Data items:
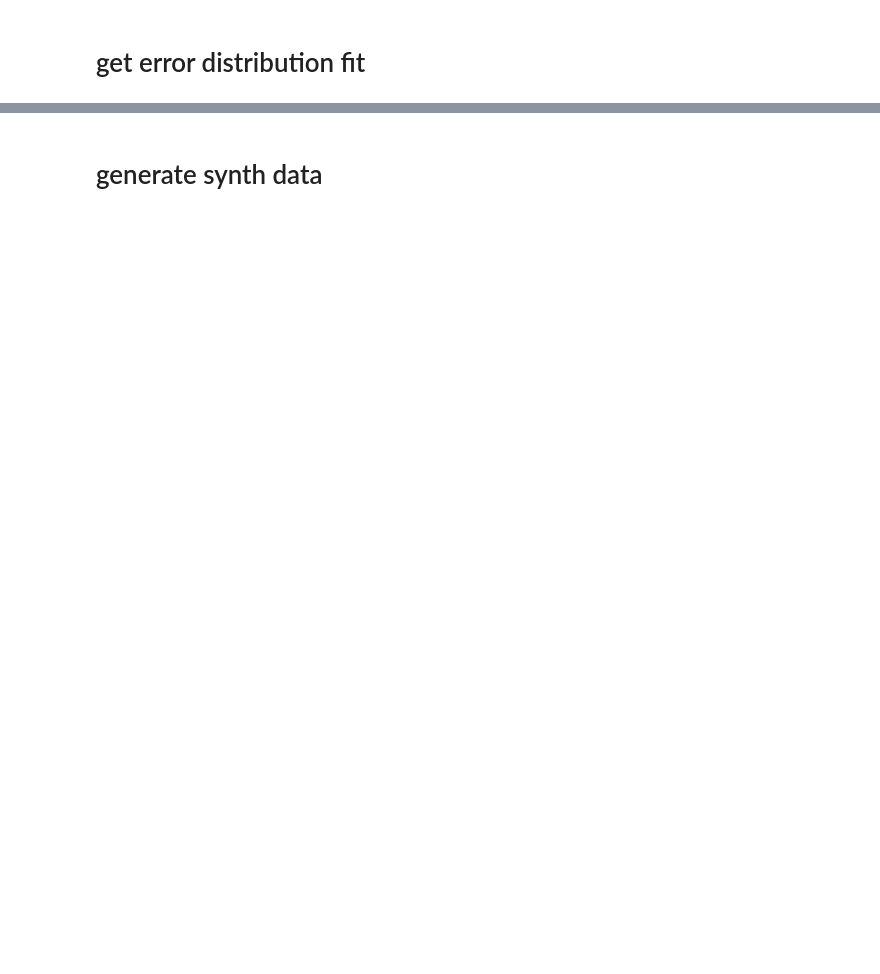
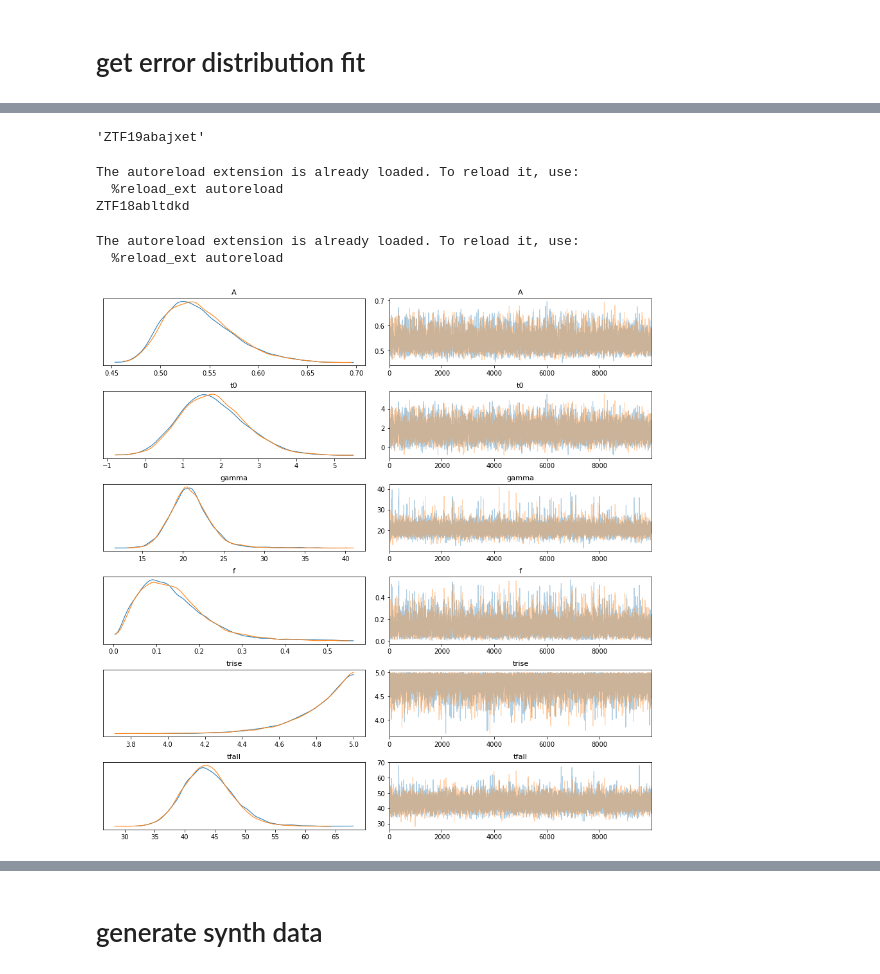
Before and after one commit to oscarpimentel/astro-lightcurves-handler, a Jupyter notebook: experiments/notebooks/create_parametric_model_dataset.ipynb, the cells around one changed output, grey strips where cells are left out. Saved outputs shown, nothing was run; the diff lists cells and outputs as text; code cells hidden in the pictures; blank space fills up the shorter version.

```diff
--- a/experiments/notebooks/create_parametric_model_dataset.ipynb
+++ b/experiments/notebooks/create_parametric_model_dataset.ipynb
@@ -91,3 +94,48 @@ The autoreload extension is already loaded. To reload it, use:
+# %%
+'ZTF19abajxet'
+# %% [output]
+'ZTF19abajxet'
+# %%
+%load_ext autoreload
+%autoreload 2
+import lchandler.synthetic.synthetic_curve_generators
+from lchandler.synthetic.synthetic_curve_generators import SynSNeGeneratorCF, SynSNeGeneratorMCMC
+from lchandler.plots.lc import plot_lightcurve
+from flamingchoripan.datascience.statistics import XError
+import matplotlib.pyplot as plt
+from lchandler import C_
+
+set_name = 'train'
+lc_set = lcdataset[set_name]
+lcobj_name = lc_set.get_random_lcobj_name()
+#lcobj_name = 'ZTF19abajxet'
+print(lcobj_name)
+lcobj = lc_set[lcobj_name]
+band_names = lc_set.band_names
+new_bounds = 1
+#sne_generator = SynSNeGeneratorCF(lcobj, band_names, obse_sampler_bdict, length_sampler_bdict, new_bounds=new_bounds)
+sne_generator = SynSNeGeneratorMCMC(lcobj, band_names, obse_sampler_bdict, length_sampler_bdict, new_bounds=new_bounds)
+new_lcobjs = sne_generator.sample_curves(32, uses_pm_obs=1)
+
+fig, ax = plt.subplots(1,1,figsize=(13,5))
+for b in band_names:
+    plot_lightcurve(ax, lcobj, b)
+    for new_lcobj in new_lcobjs:
+        ax.plot(new_lcobj.get_b(b).days, new_lcobj.get_b(b).obs, alpha=0.2, lw=1, c=C_.COLOR_DICT[b])
+# %% [output]
+The autoreload extension is already loaded. To reload it, use:
+  %reload_ext autoreload
+ZTF18abltdkd
+# %%
+%load_ext autoreload
+%autoreload 2
+from lchandler.plots.plots import plot_mcmc_trace
+
+plot_mcmc_trace(sne_generator.mcmc_trace_bdict, 'g')
+# %% [output]
+The autoreload extension is already loaded. To reload it, use:
+  %reload_ext autoreload
+[figure, added]
 # %%
 %load_ext autoreload
 %autoreload 2
```
Also changed, not shown: parts of 6 cells of this notebook, 10 other files.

§ PROBLEM DESCRIPTION:
Scan the data above and report each line in which "lchandler" is present.

§ RESULT OF THE TASK:
+import lchandler.synthetic.synthetic_curve_generators
+from lchandler.synthetic.synthetic_curve_generators import SynSNeGeneratorCF, SynSNeGeneratorMCMC
+from lchandler.plots.lc import plot_lightcurve
+from lchandler import C_
+from lchandler.plots.plots import plot_mcmc_trace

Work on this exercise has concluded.